**THE TASK**
This exercise asks for the entries below to be printed exactly.

**MATERIAL SUPPLIED**
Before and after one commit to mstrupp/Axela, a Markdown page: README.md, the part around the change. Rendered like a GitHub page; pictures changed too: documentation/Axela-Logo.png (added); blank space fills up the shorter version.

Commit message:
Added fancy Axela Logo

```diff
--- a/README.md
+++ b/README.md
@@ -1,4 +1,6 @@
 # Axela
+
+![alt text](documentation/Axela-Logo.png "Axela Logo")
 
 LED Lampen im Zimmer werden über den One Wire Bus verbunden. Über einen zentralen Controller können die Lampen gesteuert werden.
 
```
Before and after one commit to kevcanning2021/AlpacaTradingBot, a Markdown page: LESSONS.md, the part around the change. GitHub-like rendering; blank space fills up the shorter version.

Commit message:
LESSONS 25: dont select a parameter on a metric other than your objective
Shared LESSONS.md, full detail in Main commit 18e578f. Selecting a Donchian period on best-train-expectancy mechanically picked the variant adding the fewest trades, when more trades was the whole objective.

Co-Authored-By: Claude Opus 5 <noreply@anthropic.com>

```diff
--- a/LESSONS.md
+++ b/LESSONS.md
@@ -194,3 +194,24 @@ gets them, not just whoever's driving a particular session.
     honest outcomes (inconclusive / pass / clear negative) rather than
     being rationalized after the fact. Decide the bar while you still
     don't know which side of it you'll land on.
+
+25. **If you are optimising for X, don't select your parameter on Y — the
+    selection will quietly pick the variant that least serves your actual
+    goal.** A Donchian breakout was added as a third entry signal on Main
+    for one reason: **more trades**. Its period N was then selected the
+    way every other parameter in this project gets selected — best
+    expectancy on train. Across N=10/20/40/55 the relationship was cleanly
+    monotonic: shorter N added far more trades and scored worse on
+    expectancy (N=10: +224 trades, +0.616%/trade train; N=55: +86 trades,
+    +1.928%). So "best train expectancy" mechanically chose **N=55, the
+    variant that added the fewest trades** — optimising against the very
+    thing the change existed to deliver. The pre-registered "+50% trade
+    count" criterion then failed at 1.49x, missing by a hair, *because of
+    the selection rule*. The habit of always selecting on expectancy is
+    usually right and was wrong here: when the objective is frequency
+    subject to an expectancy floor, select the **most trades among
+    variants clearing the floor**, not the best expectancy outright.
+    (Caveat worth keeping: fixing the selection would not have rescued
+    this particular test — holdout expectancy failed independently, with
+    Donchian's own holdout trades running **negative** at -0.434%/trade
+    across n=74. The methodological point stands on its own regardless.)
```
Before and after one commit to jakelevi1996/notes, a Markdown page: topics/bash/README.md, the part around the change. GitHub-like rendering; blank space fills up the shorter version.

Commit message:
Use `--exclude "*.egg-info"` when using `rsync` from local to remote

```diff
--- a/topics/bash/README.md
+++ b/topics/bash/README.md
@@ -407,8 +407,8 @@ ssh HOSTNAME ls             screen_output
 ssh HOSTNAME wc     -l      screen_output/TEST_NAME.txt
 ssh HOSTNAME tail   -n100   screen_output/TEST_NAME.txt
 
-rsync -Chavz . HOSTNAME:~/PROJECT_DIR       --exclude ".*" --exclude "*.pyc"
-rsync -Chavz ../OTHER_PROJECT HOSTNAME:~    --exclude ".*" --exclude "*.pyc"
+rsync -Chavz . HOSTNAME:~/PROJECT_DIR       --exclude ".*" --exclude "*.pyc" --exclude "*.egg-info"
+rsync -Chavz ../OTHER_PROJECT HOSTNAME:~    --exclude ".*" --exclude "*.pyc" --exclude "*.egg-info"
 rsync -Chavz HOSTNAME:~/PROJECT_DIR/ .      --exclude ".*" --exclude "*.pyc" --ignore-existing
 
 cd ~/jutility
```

**ANSWER TO THIS EXERCISE**
Before and after one commit to mstrupp/Axela, a Markdown page: README.md, the part around the change. Rendered like a GitHub page; pictures changed too: documentation/Axela-Logo.png (added); blank space fills up the shorter version.

Commit message:
Added fancy Axela Logo

```diff
--- a/README.md
+++ b/README.md
@@ -1,4 +1,6 @@
 # Axela
+
+![alt text](documentation/Axela-Logo.png "Axela Logo")
 
 LED Lampen im Zimmer werden über den One Wire Bus verbunden. Über einen zentralen Controller können die Lampen gesteuert werden.
 
```
Before and after one commit to kevcanning2021/AlpacaTradingBot, a Markdown page: LESSONS.md, the part around the change. GitHub-like rendering; blank space fills up the shorter version.

Commit message:
LESSONS 25: dont select a parameter on a metric other than your objective
Shared LESSONS.md, full detail in Main commit 18e578f. Selecting a Donchian period on best-train-expectancy mechanically picked the variant adding the fewest trades, when more trades was the whole objective.

Co-Authored-By: Claude Opus 5 <noreply@anthropic.com>

```diff
--- a/LESSONS.md
+++ b/LESSONS.md
@@ -194,3 +194,24 @@ gets them, not just whoever's driving a particular session.
     honest outcomes (inconclusive / pass / clear negative) rather than
     being rationalized after the fact. Decide the bar while you still
     don't know which side of it you'll land on.
+
+25. **If you are optimising for X, don't select your parameter on Y — the
+    selection will quietly pick the variant that least serves your actual
+    goal.** A Donchian breakout was added as a third entry signal on Main
+    for one reason: **more trades**. Its period N was then selected the
+    way every other parameter in this project gets selected — best
+    expectancy on train. Across N=10/20/40/55 the relationship was cleanly
+    monotonic: shorter N added far more trades and scored worse on
+    expectancy (N=10: +224 trades, +0.616%/trade train; N=55: +86 trades,
+    +1.928%). So "best train expectancy" mechanically chose **N=55, the
+    variant that added the fewest trades** — optimising against the very
+    thing the change existed to deliver. The pre-registered "+50% trade
+    count" criterion then failed at 1.49x, missing by a hair, *because of
+    the selection rule*. The habit of always selecting on expectancy is
+    usually right and was wrong here: when the objective is frequency
+    subject to an expectancy floor, select the **most trades among
+    variants clearing the floor**, not the best expectancy outright.
+    (Caveat worth keeping: fixing the selection would not have rescued
+    this particular test — holdout expectancy failed independently, with
+    Donchian's own holdout trades running **negative** at -0.434%/trade
+    across n=74. The methodological point stands on its own regardless.)
```
Before and after one commit to jakelevi1996/notes, a Markdown page: topics/bash/README.md, the part around the change. GitHub-like rendering; blank space fills up the shorter version.

Commit message:
Use `--exclude "*.egg-info"` when using `rsync` from local to remote

```diff
--- a/topics/bash/README.md
+++ b/topics/bash/README.md
@@ -407,8 +407,8 @@ ssh HOSTNAME ls             screen_output
 ssh HOSTNAME wc     -l      screen_output/TEST_NAME.txt
 ssh HOSTNAME tail   -n100   screen_output/TEST_NAME.txt
 
-rsync -Chavz . HOSTNAME:~/PROJECT_DIR       --exclude ".*" --exclude "*.pyc"
-rsync -Chavz ../OTHER_PROJECT HOSTNAME:~    --exclude ".*" --exclude "*.pyc"
+rsync -Chavz . HOSTNAME:~/PROJECT_DIR       --exclude ".*" --exclude "*.pyc" --exclude "*.egg-info"
+rsync -Chavz ../OTHER_PROJECT HOSTNAME:~    --exclude ".*" --exclude "*.pyc" --exclude "*.egg-info"
 rsync -Chavz HOSTNAME:~/PROJECT_DIR/ .      --exclude ".*" --exclude "*.pyc" --ignore-existing
 
 cd ~/jutility
```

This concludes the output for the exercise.